- TASK DIRECTIONS -
Where in the listing does the string "core" appear? Copy every line that holds it.

- RECORD SET -
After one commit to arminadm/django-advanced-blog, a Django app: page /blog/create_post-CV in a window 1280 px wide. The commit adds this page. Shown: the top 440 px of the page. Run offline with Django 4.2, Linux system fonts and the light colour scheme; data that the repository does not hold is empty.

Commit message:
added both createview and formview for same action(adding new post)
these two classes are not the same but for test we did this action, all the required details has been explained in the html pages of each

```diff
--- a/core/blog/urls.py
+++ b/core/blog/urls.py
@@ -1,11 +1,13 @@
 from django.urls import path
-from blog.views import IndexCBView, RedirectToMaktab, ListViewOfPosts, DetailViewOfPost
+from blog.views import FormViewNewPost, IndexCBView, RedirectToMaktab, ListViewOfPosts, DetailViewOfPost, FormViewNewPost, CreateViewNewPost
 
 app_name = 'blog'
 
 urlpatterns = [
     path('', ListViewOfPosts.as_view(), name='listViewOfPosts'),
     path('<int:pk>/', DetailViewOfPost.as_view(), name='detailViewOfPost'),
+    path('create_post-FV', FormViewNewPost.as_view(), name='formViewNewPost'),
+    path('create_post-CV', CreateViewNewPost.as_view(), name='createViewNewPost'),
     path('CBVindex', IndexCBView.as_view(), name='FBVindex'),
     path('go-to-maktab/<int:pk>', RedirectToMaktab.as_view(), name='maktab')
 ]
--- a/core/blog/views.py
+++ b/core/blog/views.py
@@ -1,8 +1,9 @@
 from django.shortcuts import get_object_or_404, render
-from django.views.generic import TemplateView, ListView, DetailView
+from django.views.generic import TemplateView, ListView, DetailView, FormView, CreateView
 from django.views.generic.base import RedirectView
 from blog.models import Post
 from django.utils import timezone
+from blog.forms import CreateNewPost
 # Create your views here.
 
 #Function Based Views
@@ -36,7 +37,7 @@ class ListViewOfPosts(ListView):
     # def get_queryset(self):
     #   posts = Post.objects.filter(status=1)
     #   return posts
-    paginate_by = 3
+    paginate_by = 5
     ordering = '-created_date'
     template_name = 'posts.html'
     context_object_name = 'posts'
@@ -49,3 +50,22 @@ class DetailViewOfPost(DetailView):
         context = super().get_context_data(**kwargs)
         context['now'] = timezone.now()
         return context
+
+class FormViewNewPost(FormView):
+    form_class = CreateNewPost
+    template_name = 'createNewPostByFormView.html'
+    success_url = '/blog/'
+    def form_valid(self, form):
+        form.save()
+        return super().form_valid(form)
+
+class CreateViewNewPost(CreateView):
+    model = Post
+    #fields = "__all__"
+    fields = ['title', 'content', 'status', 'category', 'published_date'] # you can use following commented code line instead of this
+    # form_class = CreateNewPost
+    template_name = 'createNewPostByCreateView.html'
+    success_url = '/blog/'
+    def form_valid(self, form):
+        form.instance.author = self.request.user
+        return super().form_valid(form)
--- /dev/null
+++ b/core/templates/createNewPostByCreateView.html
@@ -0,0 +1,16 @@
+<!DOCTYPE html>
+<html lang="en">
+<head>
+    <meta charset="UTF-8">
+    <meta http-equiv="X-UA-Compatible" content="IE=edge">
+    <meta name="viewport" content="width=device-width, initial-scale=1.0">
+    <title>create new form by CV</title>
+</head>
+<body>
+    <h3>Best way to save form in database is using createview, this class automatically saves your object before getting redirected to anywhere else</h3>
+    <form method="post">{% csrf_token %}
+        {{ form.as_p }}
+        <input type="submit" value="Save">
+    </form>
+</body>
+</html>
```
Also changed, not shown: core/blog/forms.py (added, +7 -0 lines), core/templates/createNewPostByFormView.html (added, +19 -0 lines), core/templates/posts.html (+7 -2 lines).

- RESPONSE -
--- a/core/blog/urls.py
+++ b/core/blog/urls.py
--- a/core/blog/views.py
+++ b/core/blog/views.py
+++ b/core/templates/createNewPostByCreateView.html
Also changed, not shown: core/blog/forms.py (added, +7 -0 lines), core/templates/createNewPostByFormView.html (added, +19 -0 lines), core/templates/posts.html (+7 -2 lines).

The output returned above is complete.